### What is being asked
Leave the pictures out while you restate every entry below word for word.

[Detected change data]
□ □ □ □

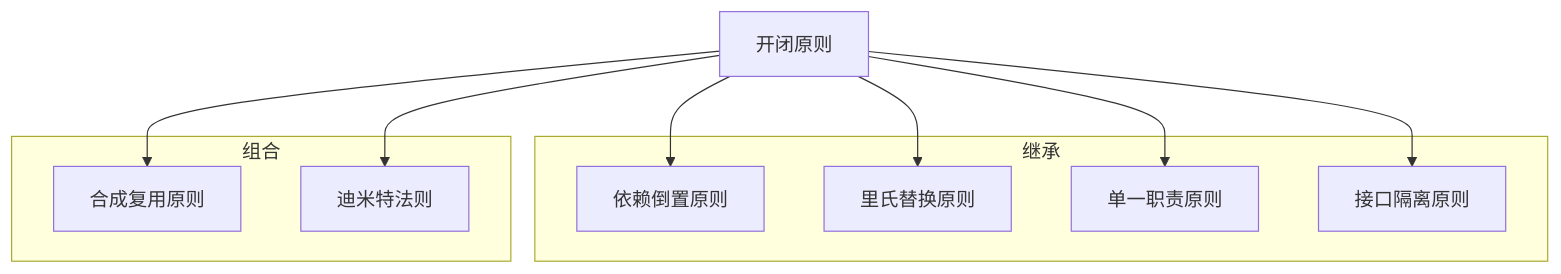
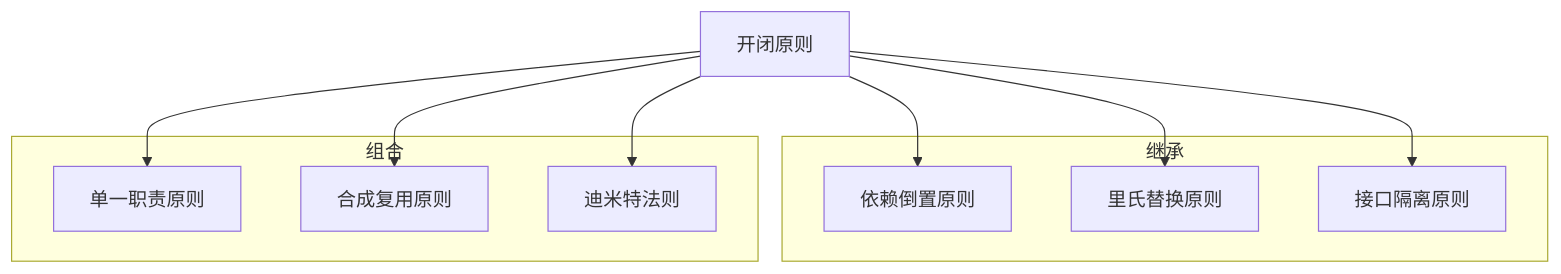
The first of 20 diagrams in 系统设计/Gof设计模式.md (chenqwwq/_note), drawn with Mermaid before and after one commit. The commit also changed other lines of this file and 76 other files, not shown here.

````diff
--- a/系统设计/Gof设计模式.md
+++ b/系统设计/Gof设计模式.md
@@ -20,20 +20,20 @@
 ```mermaid
 flowchart TD
 	B[开闭原则]
 subgraph 继承
 	C[依赖倒置原则]
 	D[里氏替换原则]
-	E[单一职责原则]
 	F[接口隔离原则]
 end 
 subgraph 组合
+	E[单一职责原则]
 	G[合成复用原则]
 	H[迪米特法则]
 end
 B-->C
 B-->D
 B-->E
 B-->F
 B-->G
 B-->H
 ```
````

□ □ □ □

### Answer
The first of 20 diagrams in 系统设计/Gof设计模式.md (chenqwwq/_note), drawn with Mermaid before and after one commit. The commit also changed other lines of this file and 76 other files, not shown here.

````diff
--- a/系统设计/Gof设计模式.md
+++ b/系统设计/Gof设计模式.md
@@ -20,20 +20,20 @@
 ```mermaid
 flowchart TD
 	B[开闭原则]
 subgraph 继承
 	C[依赖倒置原则]
 	D[里氏替换原则]
-	E[单一职责原则]
 	F[接口隔离原则]
 end 
 subgraph 组合
+	E[单一职责原则]
 	G[合成复用原则]
 	H[迪米特法则]
 end
 B-->C
 B-->D
 B-->E
 B-->F
 B-->G
 B-->H
 ```
````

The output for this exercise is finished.